This was my fifteenth Ironman. I’ve never been one to get obsessed with numbers. I never track my total hours/miles/yards per week/year, and I couldn’t even give you an estimate of the number of calories I eat in a day. I have no idea how many triathlons I’ve done in my life or my maximum miles run in a week. But I have acknowledged this because…well, that is a lot of Ironman races. They’ve all been memorable in their own ways, and I’m quite proud of the fact that they’ve all been under 10 hours (another random fact I realized). I guess that means I’ve never really blown up or given up. While I aim to remain as relaxed as possible going into events, I have also found over the years there are times that we need to really know why we’re doing this. We need to stay engaged; not just go through the motions. If we are really investing our heart and soul into an endeavor, it helps to know your why; know what is driving you. I’ve found this can change from day to day, race to race, year to year. When I think back on Ironman Texas, I realize what is driving me after 15 years of racing is the simple concept of possibility; defined as “something that can be done or achieved; something that might or might not happen or exist.” Now please don’t confuse this with the somewhat hackneyed phrase ‘Anything is Possible’. There are decidedly many things that will never be possible. However, I firmly believe this. When we prepare our bodies and our minds; when we dedicate ourselves to a mission that is important to us, and when we are willing to take risk and put ourselves on the line to accomplish great things; therein lies magnificent possibility.

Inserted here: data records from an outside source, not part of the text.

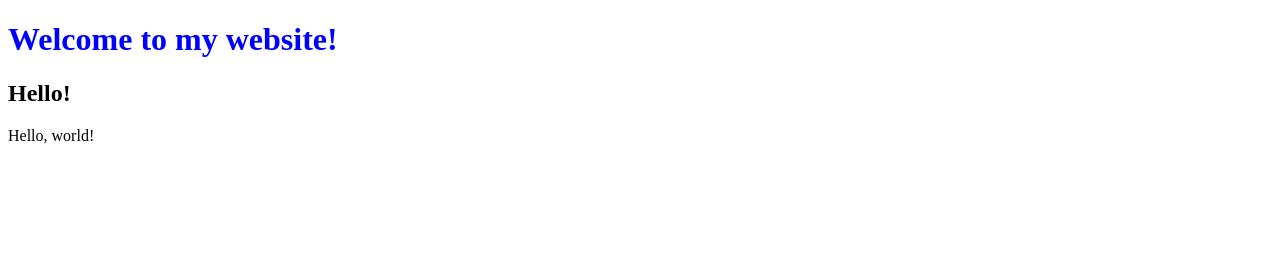
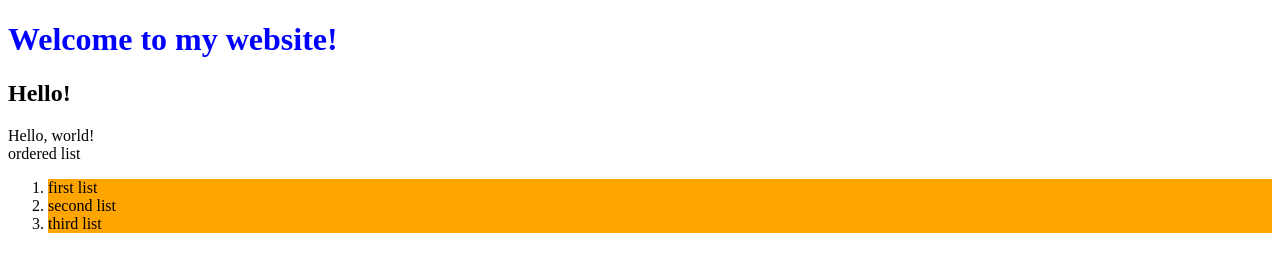
Before and after one commit to ukanahsunday/hello, a plain HTML site: page hello.html in a window 1280 px wide. Drawn offline with Linux system fonts and the light colour scheme.

Commit message:
Add div and style list

```diff
--- a/hello.html
+++ b/hello.html
@@ -8,11 +8,22 @@
       h1 {
         color: blue;
       }
+      div li {
+        background-color: orange;
+      }
     </style>
   </head>
   <body>
     <h1>Welcome to my website!</h1>
     <h2>Hello!</h2>
     Hello, world!
+    <div>
+      ordered list
+      <ol>
+        <li>first list</li>
+        <li>second list</li>
+        <li>third list</li>
+      </ol>
+    </div>
   </body>
 </html>
```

Realist = A person who accepts a situation as it is and is prepared to deal with it accordingly.
I like to think that I’m a realist. Sure I may set big goals and I have no problem going after them, knowing I may fall on my face; but I’m always willing to accept what it is, be it good or bad, and I try to deal with “life” as best I can. Given this approach, I thought a nice way to recap last weekend in Galveston boiled down to simply a lot of very awesome stuff and then some not so great stuff. Given that I grew up always eating my vegetables first (to get the crap out of the way, and look forward to the good part; we always had to finish our plates), let’s delve through the not-so-awesome first; and save the good stuff (the steak) for the end.
Failure is only possible when we fail to learn from our experiences. And experiences are only created when we throw ourselves into life; sometimes we fly, others we fall; but it’s what we take from the process that creates our future.